Radius of Curvature

The radius of curvature is the distance between an optical component vertex and the center of the curvature. This may be positive, negative, or zero, based on whether the surface is convex, concave, or plano. The radius of curvature is vital to understanding the optical path length of the rays that pass through a lens or mirror, but it also affects the power of the surface.


Centering, or decenter, of a lens is considered in terms of beam deviation. The amount of decenter is the physical displacement of the mechanical axis from the optical axis. The mechanical axis of the lens is the geometric axis of the lens as defined by its outer cylinder. In contrast, the optical axis is defined by the optical surfaces and the line between the center of curvature of the surfaces.

Angle Tolerance

With prisms and beamsplitters, the angles between surfaces are essential to the performance of the optic. This is measured using an autocollimator assembly with a light source that emits collimated light. The autocollimator is rotated around the optical surface to verify that the beam is hitting the surface at normal incidence, repeated throughout the optical surfaces. The difference in the angles between the measured positions reveals the tolerance between optical surfaces.

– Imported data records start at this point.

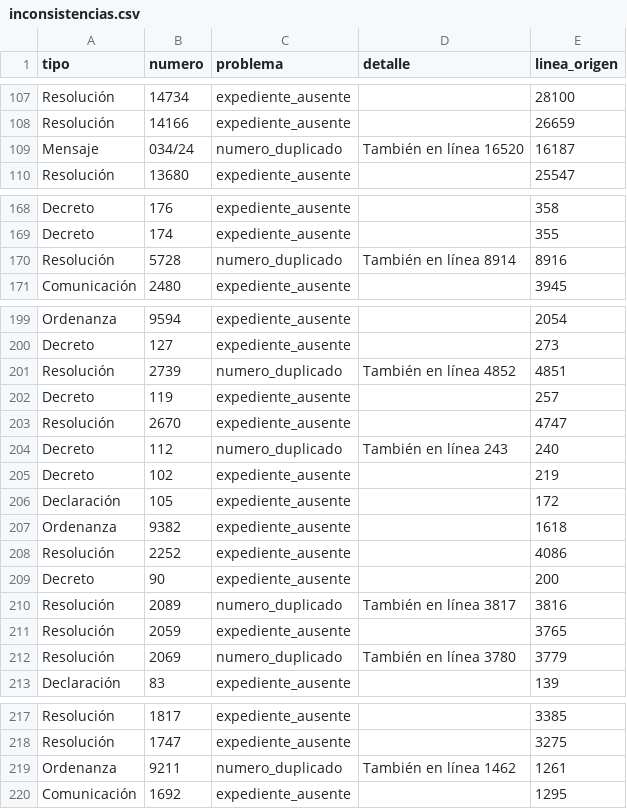
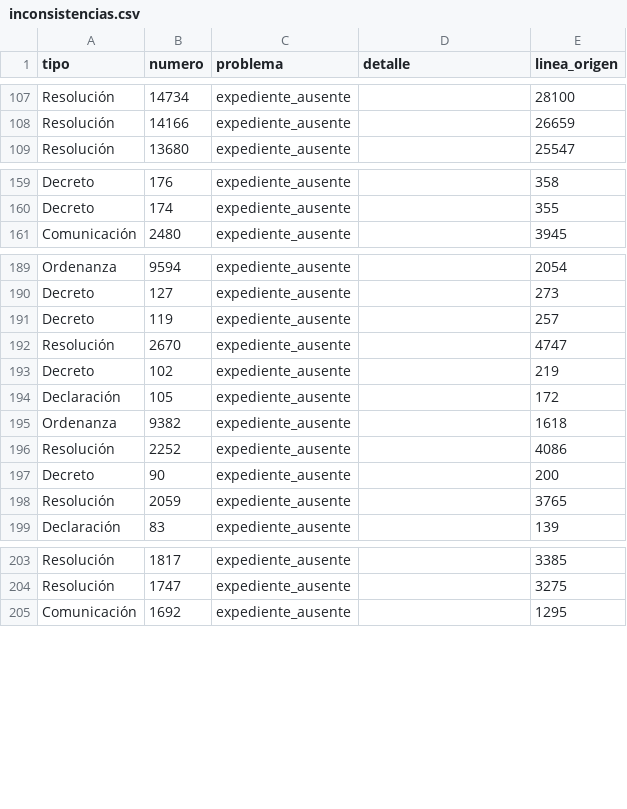
Before and after one commit to fransomagliasf/concejo-abierto-santa-fe, a CSV file: data/inconsistencias.csv, drawn as a sheet; only a part is shown, gaps mark what is left out; the diff covers the shown part only; the diff names each change by its address in the sheet, - before the commit and + after, or states it on an @@ line.

```diff
--- a/data/inconsistencias.csv
+++ b/data/inconsistencias.csv
-row 109: Mensaje | 034/24 | numero_duplicado | También en línea 16520 | 16187
-row 170: Resolución | 5728 | numero_duplicado | También en línea 8914 | 8916
-row 201: Resolución | 2739 | numero_duplicado | También en línea 4852 | 4851
-row 204: Decreto | 112 | numero_duplicado | También en línea 243 | 240
-row 210: Resolución | 2089 | numero_duplicado | También en línea 3817 | 3816
-row 212: Resolución | 2069 | numero_duplicado | También en línea 3780 | 3779
-row 219: Ordenanza | 9211 | numero_duplicado | También en línea 1462 | 1261
```
Also changed, not shown: 18 removed rows elsewhere in this file, data/cambios-ultima-importacion.csv, data/correcciones.csv, 2 other files.
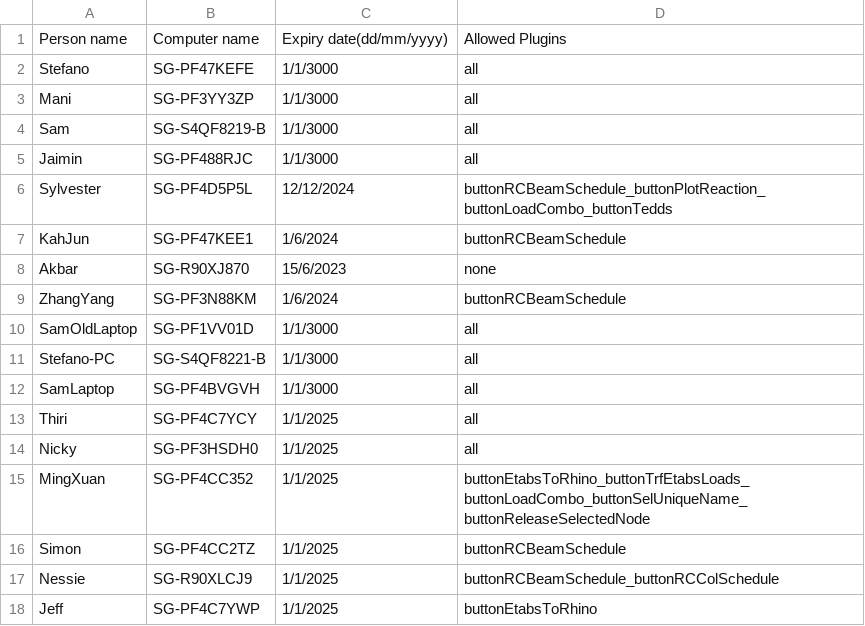
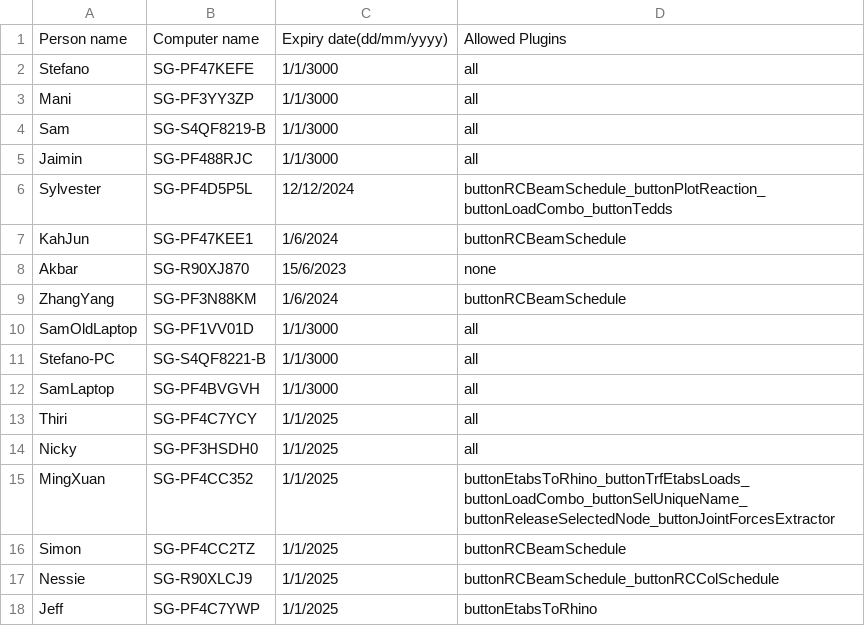
Before and after one commit to manikandan-ramboll/licensing, a CSV file: etabs_powerapps_lic.csv, drawn as a sheet.

Commit message:
Update etabs_powerapps_lic.csv

```diff
--- a/etabs_powerapps_lic.csv
+++ b/etabs_powerapps_lic.csv
@@ -14,3 +14,3 @@ Thiri,SG-PF4C7YCY,1/1/2025,all
 Nicky,SG-PF3HSDH0,1/1/2025,all
-MingXuan,SG-PF4CC352,1/1/2025,buttonEtabsToRhino_buttonTrfEtabsLoads_buttonLoadCombo_buttonSelUniqueName_buttonReleaseSelectedNode
+MingXuan,SG-PF4CC352,1/1/2025,buttonEtabsToRhino_buttonTrfEtabsLoads_buttonLoadCombo_buttonSelUniqueName_buttonReleaseSelectedNode_buttonJointForcesExtractor
 Simon,SG-PF4CC2TZ,1/1/2025,buttonRCBeamSchedule
```
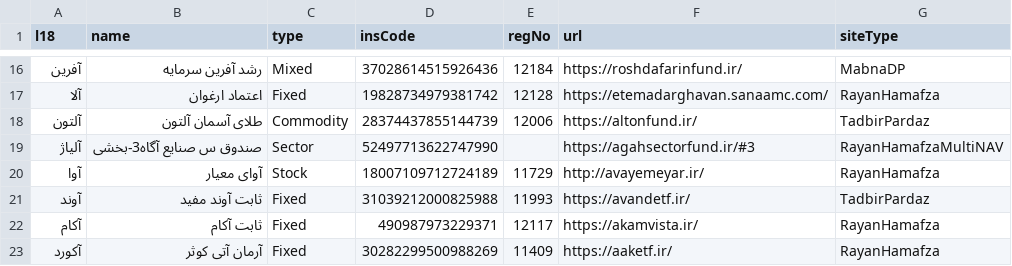
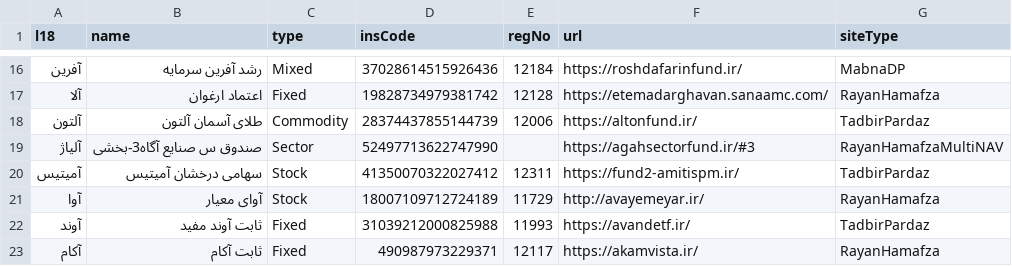
Before and after one commit to 5j9/iranetf, a CSV file: iranetf/dataset.csv, drawn as a sheet; only a part is shown, gaps mark what is left out; the shorter side is filled out with more unchanged rows.

Commit message:
add https://fund2-amitispm.ir/

```diff
--- a/iranetf/dataset.csv
+++ b/iranetf/dataset.csv
@@ -19,2 +19,3 @@ l18,name,type,insCode,regNo,url,siteType
 آلیاژ,صندوق س صنایع آگاه3-بخشی,Sector,52497713622747990,,https://agahsectorfund.ir/#3,RayanHamafzaMultiNAV
+آمیتیس,سهامی درخشان آمیتیس,Stock,41350070322027412,12311,https://fund2-amitispm.ir/,TadbirPardaz
 آوا,آوای معیار,Stock,18007109712724189,11729,http://avayemeyar.ir/,RayanHamafza
```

Parallelism measures how parallel two surfaces are to specify components like polarizers and windows. Parallel surfaces are necessary for optimal performance with minimal distortion that can negatively impact the image or light quality.


Beveling reinforces and protects the fragile edges of glass components during handling and mounting. Bevels are defined by width and angle, which is often 45°, with a width determined by the diameter of the optic.

Smaller optics, such as micro-lenses and micro-prisms, are not beveled. Small components are more susceptible to chipped edges or other issues during the beveling process.

Clear Aperture

A clear aperture is the diameter or size of an optical component aligned with the specifications. With manufacturing constraints, the aperture can’t be exactly equal to the diameter of the optical component, so the ideal is 90% of the diameter.

Surface Quality

The surface quality of an optical surface is its appearance and any defects. In some cases, surface defects are only cosmetic and don’t impact performance, but defects like scratches and pits can significantly affect performance with certain surfaces. This is especially true of surfaces with image planes because these defects fall into focus and surfaces with high power levels that can cause increased absorption of energy.

Surface Flatness

Surface flatness is a surface accuracy specification that measures the deviation of a flat surface like a plano lens, window, prism, or mirror. This is measured with an optical flat, a flat reference surface with remarkable quality and precision for comparison. The optic is placed against the optical flat during the test to measure deviation.

If the deviations are straight parallel and evenly spaced, the test surface is as flat as the reference piece. If they’re not, there may be a flatness area that will impact performance.


Power is a surface accuracy specification that tests surfaces with power or curved optical surfaces. This test is conducted using a similar reference piece as the flat reference piece, but the reference surface has a precisely calibrated radius of curvature. The principle of interference between the two surfaces reveals the deviation of the surface, creating a series of Newton’s Rings. The number of rings indicates the waves of error.


Irregularity is a surface accuracy specification that describes how a surface’s shape deviates from the form of a reference surface. This is tested using a similar method as the tests for power. A regular surface is measured by the sphericity of the circular fringes formed by comparing the test surface to the reference surface.

Surface Finish

Surface finish, or surface roughness, measures the irregularities on a surface. They are part of the polishing process. Rough surfaces will wear faster than smooth surfaces and may not be ideal for applications with intense heat or lasers because nucleation can occur with defects.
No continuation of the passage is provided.